[Stored entries]
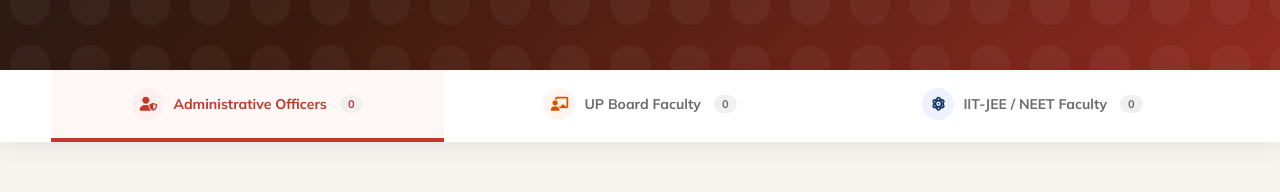
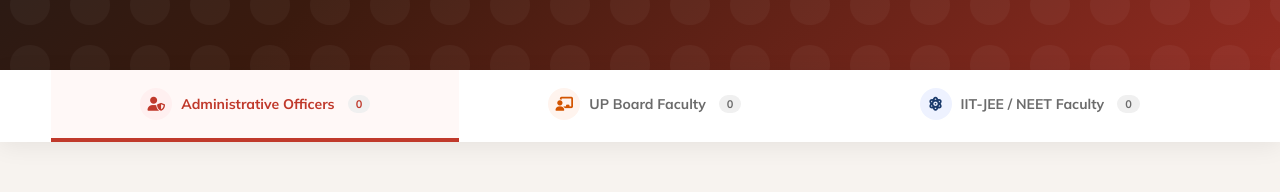
Before and after one commit to gauravpratapsingh765/testing, a plain HTML site: page Faculty/team.html in a window 1280 px wide. Shown: the part 499-691 px from the top of the page. Drawn offline with nearby package versions, Linux system fonts and the light colour scheme; no server answers.

Commit message:
Add files via upload

```diff
--- a/Faculty/team.html
+++ b/Faculty/team.html
@@ -246,9 +246,8 @@
     }
 
     .mega-tab {
-      flex: 1;
-      flex-shrink: 0;
-      min-width: 180px;
+      flex: 1 0 auto;
+      min-width: max-content;
       padding: 18px 20px;
       border: none;
       background: transparent;
```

◆ **What the task requires**: Although the records contain pictures, restate them word for word with those pictures left out.

◆ **Exercise result**:
Before and after one commit to gauravpratapsingh765/testing, a plain HTML site: page Faculty/team.html in a window 1280 px wide. Shown: the part 499-691 px from the top of the page. Drawn offline with nearby package versions, Linux system fonts and the light colour scheme; no server answers.

Commit message:
Add files via upload

```diff
--- a/Faculty/team.html
+++ b/Faculty/team.html
@@ -246,9 +246,8 @@
     }
 
     .mega-tab {
-      flex: 1;
-      flex-shrink: 0;
-      min-width: 180px;
+      flex: 1 0 auto;
+      min-width: max-content;
       padding: 18px 20px;
       border: none;
       background: transparent;
```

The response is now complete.